It is important to understand the physics of current flow in conductors to appreciate the innovation of new electronic devices. Electric charge can arise from many sources, the simplest being the electron. When we say that "electrons flow through a conductor," what we mean is that the conductor's constituent atoms freely give up electrons from their outer shells. "Flow" thus means that electrons hop from atom to atom driven along by the applied electric potential. A missing electron, however, is a virtual positive charge. Electrical engineers call these holes, and in some materials, particularly certain semiconductors, current flow is actually due to holes. Current flow also occurs in nerve cells found in your brain. Here, neurons "communicate" using propagating voltage pulses that rely on the flow of positive ions (potassium and sodium primarily, and to some degree calcium) across the neuron's outer wall. Thus, current can come from many sources, and circuit theory can be used to understand how current flows in reaction to electric fields.

Current flows through circuit elements, such as that depicted in the figure above, and through conductors, which we indicate by lines in circuit diagrams. For every circuit element we define a voltage and a current. The element has a v-i relation defined by the element's physical properties. In defining the v-i relation, we have the convention that positive current flows from positive to negative voltage drop. Voltage has units of volts, and both the unit and the quantity are named for Volta. Current has units of amperes, and is named for the French physicist Ampère.

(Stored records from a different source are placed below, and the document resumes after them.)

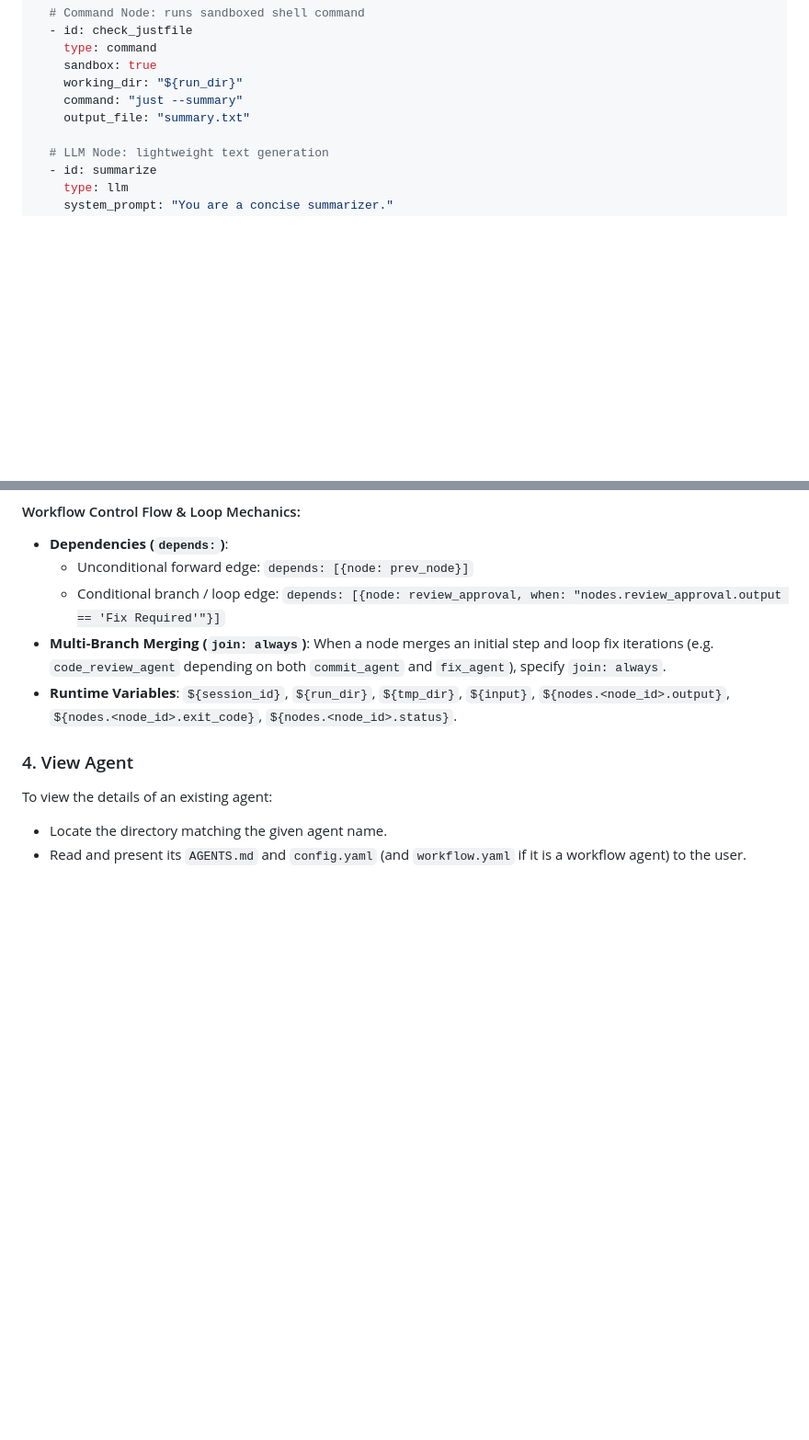
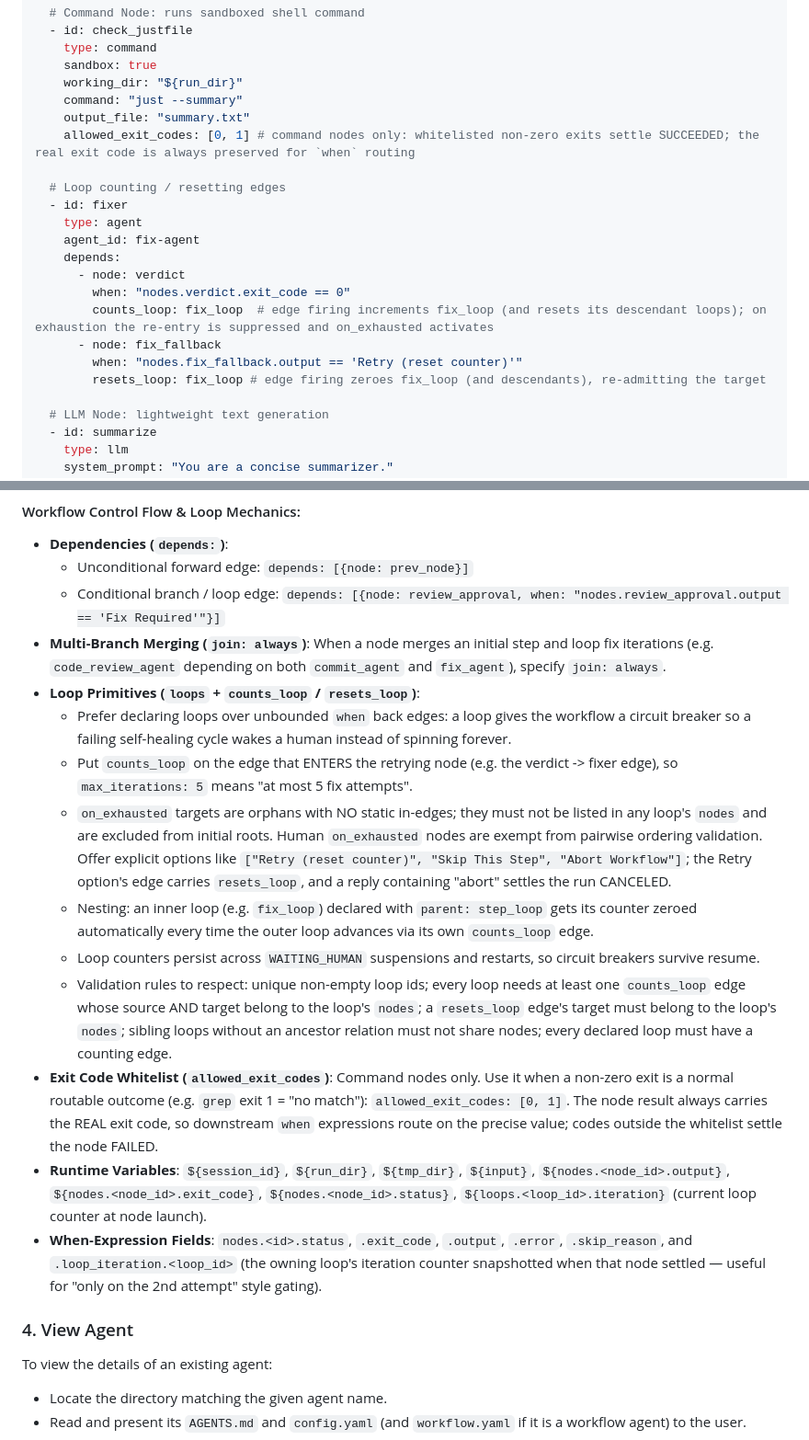
Before and after one commit to AgentDrasil/asgard-agents, a Markdown page: agent_father/AGENTS.md, 2 parts joined by grey strips. Shown at 92% size. GitHub-like rendering; blank space fills up the shorter version.

Commit message:
docs(agents): update agent-father specification reference for loops

```diff
--- a/agent_father/AGENTS.md
+++ b/agent_father/AGENTS.md
@@ -106,6 +116,19 @@ nodes:
     working_dir: "${run_dir}"
     command: "just --summary"
     output_file: "summary.txt"
+    allowed_exit_codes: [0, 1] # command nodes only: whitelisted non-zero exits settle SUCCEEDED; the real exit code is always preserved for `when` routing
+
+  # Loop counting / resetting edges
+  - id: fixer
+    type: agent
+    agent_id: fix-agent
+    depends:
+      - node: verdict
+        when: "nodes.verdict.exit_code == 0"
+        counts_loop: fix_loop  # edge firing increments fix_loop (and resets its descendant loops); on exhaustion the re-entry is suppressed and on_exhausted activates
+      - node: fix_fallback
+        when: "nodes.fix_fallback.output == 'Retry (reset counter)'"
+        resets_loop: fix_loop # edge firing zeroes fix_loop (and descendants), re-admitting the target
 
   # LLM Node: lightweight text generation
   - id: summarize
@@ -127,8 +150,19 @@ nodes:
   - Conditional branch / loop edge: `depends: [{node: review_approval, when: "nodes.review_approval.output == 'Fix Required'"}]`
 - **Multi-Branch Merging (`join: always`)**:
   When a node merges an initial step and loop fix iterations (e.g. `code_review_agent` depending on both `commit_agent` and `fix_agent`), specify `join: always`.
+- **Loop Primitives (`loops` + `counts_loop` / `resets_loop`)**:
+  - Prefer declaring loops over unbounded `when` back edges: a loop gives the workflow a circuit breaker so a failing self-healing cycle wakes a human instead of spinning forever.
+  - Put `counts_loop` on the edge that ENTERS the retrying node (e.g. the verdict -> fixer edge), so `max_iterations: 5` means "at most 5 fix attempts".
+  - `on_exhausted` targets are orphans with NO static in-edges; they must not be listed in any loop's `nodes` and are excluded from initial roots. Human `on_exhausted` nodes are exempt from pairwise ordering validation. Offer explicit options like `["Retry (reset counter)", "Skip This Step", "Abort Workflow"]`; the Retry option's edge carries `resets_loop`, and a reply containing "abort" settles the run CANCELED.
+  - Nesting: an inner loop (e.g. `fix_loop`) declared with `parent: step_loop` gets its counter zeroed automatically every time the outer loop advances via its own `counts_loop` edge.
+  - Loop counters persist across `WAITING_HUMAN` suspensions and restarts, so circuit breakers survive resume.
+  - Validation rules to respect: unique non-empty loop ids; every loop needs at least one `counts_loop` edge whose source AND target belong to the loop's `nodes`; a `resets_loop` edge's target must belong to the loop's `nodes`; sibling loops without an ancestor relation must not share nodes; every declared loop must have a counting edge.
+- **Exit Code Whitelist (`allowed_exit_codes`)**:
+  Command nodes only. Use it when a non-zero exit is a normal routable outcome (e.g. `grep` exit 1 = "no match"): `allowed_exit_codes: [0, 1]`. The node result always carries the REAL exit code, so downstream `when` expressions route on the precise value; codes outside the whitelist settle the node FAILED.
 - **Runtime Variables**:
-  `${session_id}`, `${run_dir}`, `${tmp_dir}`, `${input}`, `${nodes.<node_id>.output}`, `${nodes.<node_id>.exit_code}`, `${nodes.<node_id>.status}`.
+  `${session_id}`, `${run_dir}`, `${tmp_dir}`, `${input}`, `${nodes.<node_id>.output}`, `${nodes.<node_id>.exit_code}`, `${nodes.<node_id>.status}`, `${loops.<loop_id>.iteration}` (current loop counter at node launch).
+- **When-Expression Fields**:
+  `nodes.<id>.status`, `.exit_code`, `.output`, `.error`, `.skip_reason`, and `.loop_iteration.<loop_id>` (the owning loop's iteration counter snapshotted when that node settled — useful for "only on the 2nd attempt" style gating).
 
 ### 4. View Agent
 To view the details of an existing agent:
```
Also changed, not shown: other parts of agent_father/AGENTS.md (+10 -0 lines).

Voltages and currents also carry power. Again using the convention shown in Figure 3.1.1 for circuit elements, the instantaneous power at each moment of time consumed by the element is given by the product of the voltage and current.

$p(t) = v(t)i(t) \nonumber$

A positive value for power indicates that at time

$E(t) = \int_{-\infty }^{t}p(\alpha )d\alpha \nonumber$

Again, positive energy corresponds to consumed energy and negative energy corresponds to energy production. Note that a circuit element having a power profile that is both positive and negative over some time interval could consume or produce energy according to the sign of the integral of power. The units of energy are joules since a watt equals joules/second.

Exercise $$\PageIndex{1}$$

Residential energy bills typically state a home's energy usage in kilowatt-hours. Is this really a unit of energy? If so, how many joules equals one kilowatt-hour?

Solution

One kilowatt-hour equals 3,600,000 watt-seconds, which indeed directly corresponds to 3,600,000 joules.

This page titled 3.1: Voltage, Current, and Generic Circuit Elements is shared under a CC BY 1.0 license and was authored, remixed, and/or curated by Don H. Johnson via source content that was edited to the style and standards of the LibreTexts platform; a detailed edit history is available upon request.